We were nearing the pass and my pace was slowing steadily. I checked my watch. Ahead of schedule - good. One last push, my heart pounding so fast I could feel it against my sternum. Having never before been terribly aware of my sternum this was quite something. Just as I thought my eyes were going to pop out of my skull or blood would spurt from my ears we arrived at the pass. What a fantastic sight. The pass itself was no more than a knife edge positioned between two rocky peaks. The summits of these too couldn't have been more than another 15 or 20 meters. Down the other side, maybe 300 meters below lay seven extraordinary blue and green lakes of varying sizes scattered across a plateau, each of them shining back at me, beckoning me in the still low morning light. We descended to the lakes below.
Scientists are a funny lot. We usually think practically and linearly. It's how we're trained. We also tend to think suspiciously and agnostically. But, if pressed, almost any biologist will tell you that every once in a while you play your hunches, your gut, and it usually comes out right. I have no idea why, but I decided to turn to my right as we passed the channel and picked up a rock in the middle of the stream. There was nothing notable about this rock. I couldn't even see it well below the surface. When I turned it over, there hunched over and mildly annoyed was a beautiful brown-speckled golden leech. I smiled and called for Don Renaldo. We must have turned over every rock in a five meter swath without finding another leech in the stream. Just the one, on that one rock.
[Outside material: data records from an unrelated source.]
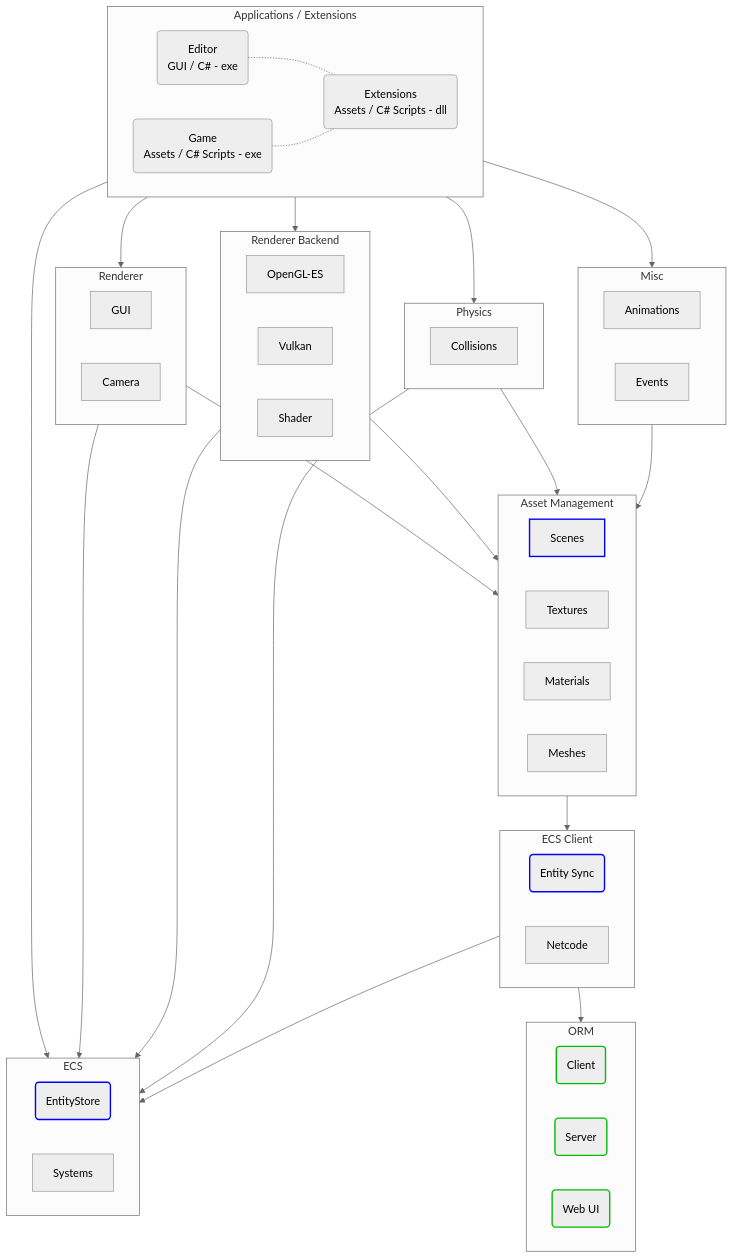
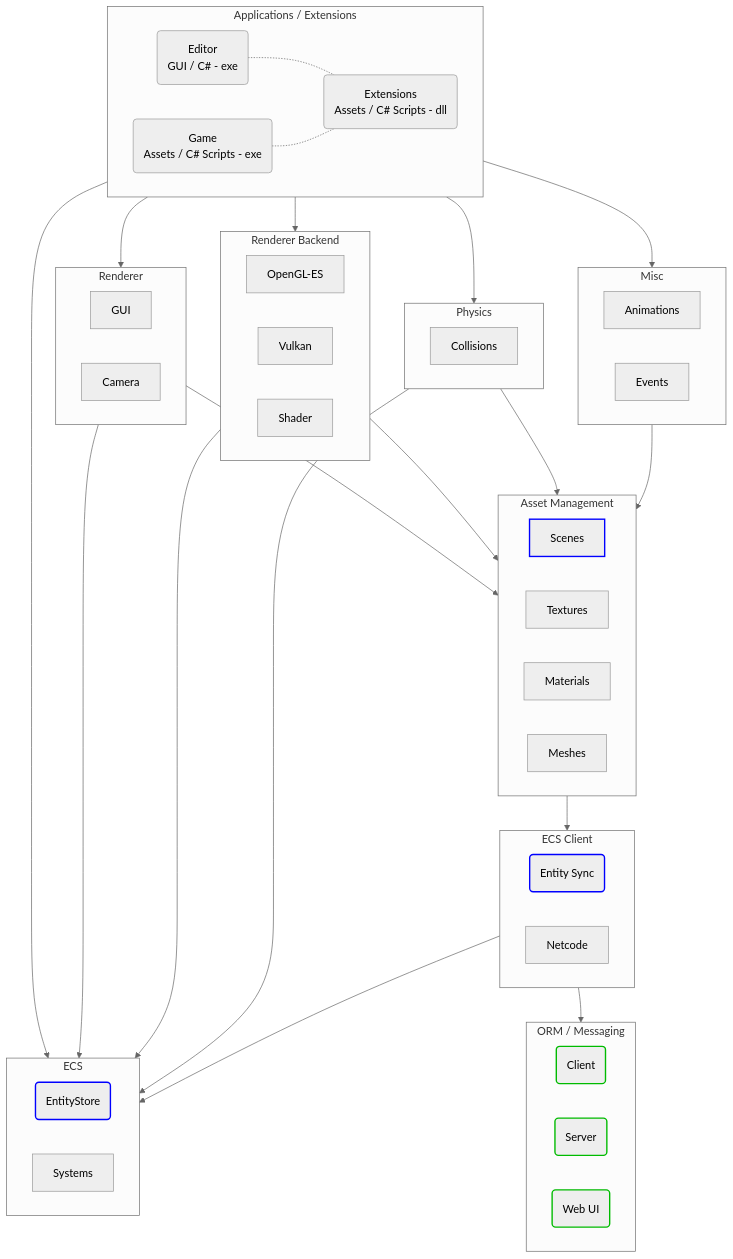
One commit to friflo/Friflo.Json.Fliox changed the first of 3 diagrams in Engine/README.md. Above: the diagram before and after it, drawn with Mermaid (neutral theme). The commit also changed other lines of this file, not shown here.

Commit message:
Engine - update architecture diagram

````diff
--- a/Engine/README.md
+++ b/Engine/README.md
@@ -26,78 +26,78 @@
 ```mermaid
   graph TD;
     classDef finished       stroke:#0b0,stroke-width:2px;
     classDef implemented    stroke:#00f,stroke-width:2px;
 
     subgraph Applications[Applications / Extensions];
         Editor(Editor<br/>GUI / C# - exe);
         Game(Game<br/>Assets / C# Scripts - exe);
         Extensions(Extensions<br/>Assets / C# Scripts - dll);
     end
 
     Editor  -.-Extensions;
     Game    -.-Extensions;
 
     subgraph Renderer;
         GUI
         Camera
     end
 
     subgraph Backend[Renderer Backend];
         OpenGL-ES
         Vulkan
         Shader
     end
 
     subgraph Physics;
         Collisions
     end
     
     subgraph Misc;
         Animations
         Events
     end
 
     subgraph Assets[Asset Management];
         Scenes:::implemented
         Textures
         Materials
         Meshes
         Animations
     end
 
     subgraph ECS-Client[ECS Client];
         Sync(Entity Sync):::implemented;
         Netcode;
     end
 
-    subgraph ORM[ORM];
+    subgraph ORM[ORM / Messaging];
         Client(Client):::finished
         Server(Server):::finished
         WebUI(Web UI):::finished
     end
 
     subgraph ECS;
         EntityStore(EntityStore):::implemented
         Systems
     end
 
     Applications    -->Renderer
     Applications    -->Backend
     Applications    -->Physics
     Applications    -->Misc
     Applications    -->ECS
 
     Renderer    -->ECS
     Backend     -->ECS
     Physics     -->ECS
 
     Renderer    -->Assets
     Backend     -->Assets
     Physics     -->Assets
     Misc        -->Assets
 
     Assets      -->ECS-Client
 
     ECS-Client  -->ECS
     ECS-Client  -->ORM
 ```
````
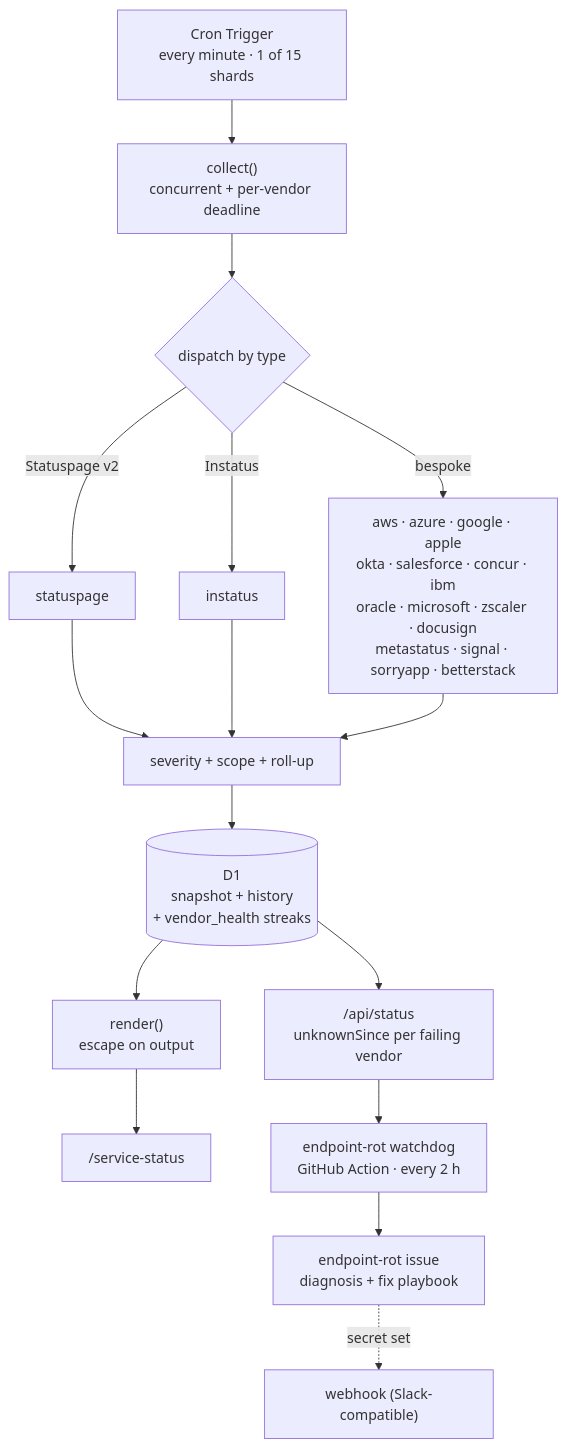
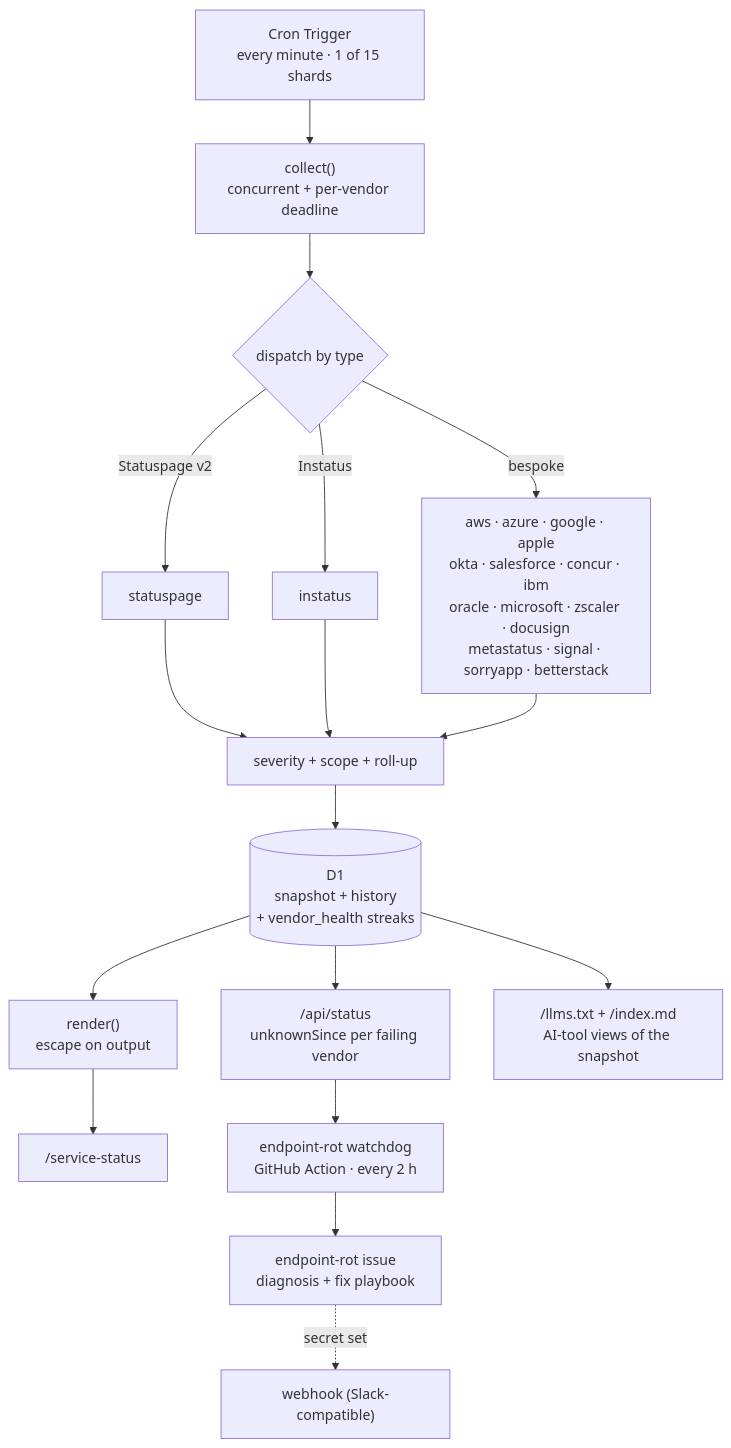
Before and after one commit to bjgreenberg/vendor-dashboard: the first of 2 diagrams in README.md, drawn with Mermaid. The commit also changed other lines of this file and 4 other files, not shown here.

First line of the commit message:
feat(worker): /service-status/llms.txt and the page as Markdown (index.md) (#154)

````diff
--- a/README.md
+++ b/README.md
@@ -82,18 +82,19 @@
 ```mermaid
 flowchart TB
     cron["Cron Trigger<br/>every minute · 1 of 15 shards"] --> collect["collect()<br/>concurrent + per-vendor deadline"]
     collect --> adapters{"dispatch by type"}
     adapters -->|"Statuspage v2"| a1["statuspage"]
     adapters -->|"Instatus"| a2["instatus"]
     adapters -->|"bespoke"| a3["aws · azure · google · apple<br/>okta · salesforce · concur · ibm<br/>oracle · microsoft · zscaler · docusign<br/>metastatus · signal · sorryapp · betterstack"]
     a1 --> norm["severity + scope + roll-up"]
     a2 --> norm
     a3 --> norm
     norm --> d1[("D1<br/>snapshot + history<br/>+ vendor_health streaks")]
     d1 --> render["render()<br/>escape on output"]
     render --> page["/service-status"]
     d1 --> api["/api/status<br/>unknownSince per failing vendor"]
+    d1 --> ai["/llms.txt + /index.md<br/>AI-tool views of the snapshot"]
     api --> wd["endpoint-rot watchdog<br/>GitHub Action · every 2 h"]
     wd --> issue["endpoint-rot issue<br/>diagnosis + fix playbook"]
     issue -.->|"secret set"| slack["webhook (Slack-compatible)"]
 ```
````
The first one I'd picked up.
On the shore of the big lake (do any of these lakes have names?) where the channel opened up the ground was mostly mud. Leeches don't usually like mud, preferring clear water and nice sandy bottoms. I wasn't going to waste any more time so I continued around the edge to a spot with plenty of large rocks and boulders of various sizes. After working this shore for about twenty minutes we must have had about twenty leeches, some with eggs attached and possibly two species. Finally. By the time the clouds began to roll in and thicken around us I had more than ten times as many leeches as had been collected in the previous 5 days. But the haze was threatening to cut off our escape. Don Renaldo was eyeing the greying air nervously. That made me nervous. I'm not sure if anyone treks through this area without a local guide. If so they get no sympathy from me. It was still before noon when we had to bug out of the valley - Don Renaldo was insistent and I wasn't going to argue. Fifteen minutes later, moving back up towards the pass, were it not for Don Renaldo's knowledge of what seemed like every boulder, ridge and gully I'd have just plopped myself down for want of any sense of direction. Visibility was about 5 feet at best, but we made it back to the pass and out of the clouds without incident.


Date: October 28, 1999
Location: Pelechuco
Altitude: don't know, don't care, lower than the pass yesterday
12:27

If I could remain in this state of being I would. I have fantasized about retiring to the Sea of Cortez, living out my life collecting critters on the sea shore in some bizarre Steinbeckian dreamscape. I've never been to the Sea of Cortez. Maybe I'll just come here and wander through these mountains finding critters with no names and none to give them any more. Maybe I'll come back and still be fascinated with how the huge stones supporting roads high up in the sky among emerald pastures and lush cloud forests were set down and held fast a millennium ago by nameless unknown persons as much flotsam on the waves of time as I am content to be now.